_What is required:_ Your answer must be a single number: the count of lines in the entries below that hold "offline".

_Web document revisions:_
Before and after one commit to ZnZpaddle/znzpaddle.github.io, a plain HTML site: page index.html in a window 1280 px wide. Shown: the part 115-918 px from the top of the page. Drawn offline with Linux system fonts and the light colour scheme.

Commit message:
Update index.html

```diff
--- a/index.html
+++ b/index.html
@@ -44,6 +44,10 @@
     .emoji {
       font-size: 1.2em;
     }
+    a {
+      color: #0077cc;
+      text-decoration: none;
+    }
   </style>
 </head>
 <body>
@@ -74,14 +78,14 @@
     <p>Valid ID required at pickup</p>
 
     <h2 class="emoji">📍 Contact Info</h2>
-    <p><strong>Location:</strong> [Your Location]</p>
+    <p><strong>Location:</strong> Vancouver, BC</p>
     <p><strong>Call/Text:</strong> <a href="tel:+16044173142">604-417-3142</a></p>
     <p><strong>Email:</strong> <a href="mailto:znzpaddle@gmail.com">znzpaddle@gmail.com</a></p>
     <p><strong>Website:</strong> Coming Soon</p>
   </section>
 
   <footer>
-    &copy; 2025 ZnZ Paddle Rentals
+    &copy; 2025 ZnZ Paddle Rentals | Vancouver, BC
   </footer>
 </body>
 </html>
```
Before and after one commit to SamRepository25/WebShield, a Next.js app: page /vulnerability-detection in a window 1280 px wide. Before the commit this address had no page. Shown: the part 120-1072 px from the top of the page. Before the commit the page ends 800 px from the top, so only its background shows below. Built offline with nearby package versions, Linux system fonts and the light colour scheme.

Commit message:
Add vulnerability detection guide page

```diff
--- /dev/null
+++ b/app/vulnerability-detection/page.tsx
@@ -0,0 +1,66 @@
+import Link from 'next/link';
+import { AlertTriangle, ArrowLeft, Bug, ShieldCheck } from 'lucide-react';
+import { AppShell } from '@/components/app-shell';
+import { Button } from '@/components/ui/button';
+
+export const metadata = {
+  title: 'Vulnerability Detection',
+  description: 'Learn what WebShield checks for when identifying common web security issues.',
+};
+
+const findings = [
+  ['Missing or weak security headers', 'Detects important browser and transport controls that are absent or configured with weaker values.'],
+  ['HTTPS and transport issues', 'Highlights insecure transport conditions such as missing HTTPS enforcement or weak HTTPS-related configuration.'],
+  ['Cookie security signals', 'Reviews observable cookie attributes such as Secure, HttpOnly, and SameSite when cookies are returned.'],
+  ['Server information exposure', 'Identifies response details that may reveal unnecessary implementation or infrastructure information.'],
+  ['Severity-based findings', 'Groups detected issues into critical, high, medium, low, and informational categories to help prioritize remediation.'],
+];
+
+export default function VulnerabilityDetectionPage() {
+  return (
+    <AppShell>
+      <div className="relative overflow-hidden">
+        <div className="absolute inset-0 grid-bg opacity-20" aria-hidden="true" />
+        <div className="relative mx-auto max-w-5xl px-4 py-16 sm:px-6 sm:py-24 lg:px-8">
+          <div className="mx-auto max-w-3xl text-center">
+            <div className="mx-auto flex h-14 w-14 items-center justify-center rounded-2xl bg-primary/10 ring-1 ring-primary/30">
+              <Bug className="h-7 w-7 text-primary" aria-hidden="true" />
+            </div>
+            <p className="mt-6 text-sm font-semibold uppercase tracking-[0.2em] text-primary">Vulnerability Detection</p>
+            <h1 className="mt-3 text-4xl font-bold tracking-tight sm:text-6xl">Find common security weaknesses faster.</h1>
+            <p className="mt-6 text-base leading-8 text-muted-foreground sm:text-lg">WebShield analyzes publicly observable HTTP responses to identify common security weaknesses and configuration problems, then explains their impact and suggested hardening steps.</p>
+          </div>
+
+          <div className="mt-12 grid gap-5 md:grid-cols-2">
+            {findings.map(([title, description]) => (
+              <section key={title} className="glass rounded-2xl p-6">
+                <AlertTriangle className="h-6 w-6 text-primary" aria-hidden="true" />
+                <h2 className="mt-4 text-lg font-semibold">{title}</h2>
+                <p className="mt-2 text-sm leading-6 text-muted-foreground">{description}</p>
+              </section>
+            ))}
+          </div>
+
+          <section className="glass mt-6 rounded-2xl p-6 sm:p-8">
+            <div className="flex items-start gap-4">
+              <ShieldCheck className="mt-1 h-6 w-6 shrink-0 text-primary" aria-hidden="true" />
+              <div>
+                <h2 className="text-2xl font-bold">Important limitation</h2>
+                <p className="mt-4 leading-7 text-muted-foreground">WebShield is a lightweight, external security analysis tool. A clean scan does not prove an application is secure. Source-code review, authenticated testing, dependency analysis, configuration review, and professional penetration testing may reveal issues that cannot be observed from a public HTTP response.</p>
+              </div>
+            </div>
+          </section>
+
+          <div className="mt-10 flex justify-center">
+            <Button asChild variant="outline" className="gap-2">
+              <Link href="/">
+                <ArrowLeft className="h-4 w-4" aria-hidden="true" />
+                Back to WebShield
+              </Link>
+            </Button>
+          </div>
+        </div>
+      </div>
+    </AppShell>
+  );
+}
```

_Output:_ 2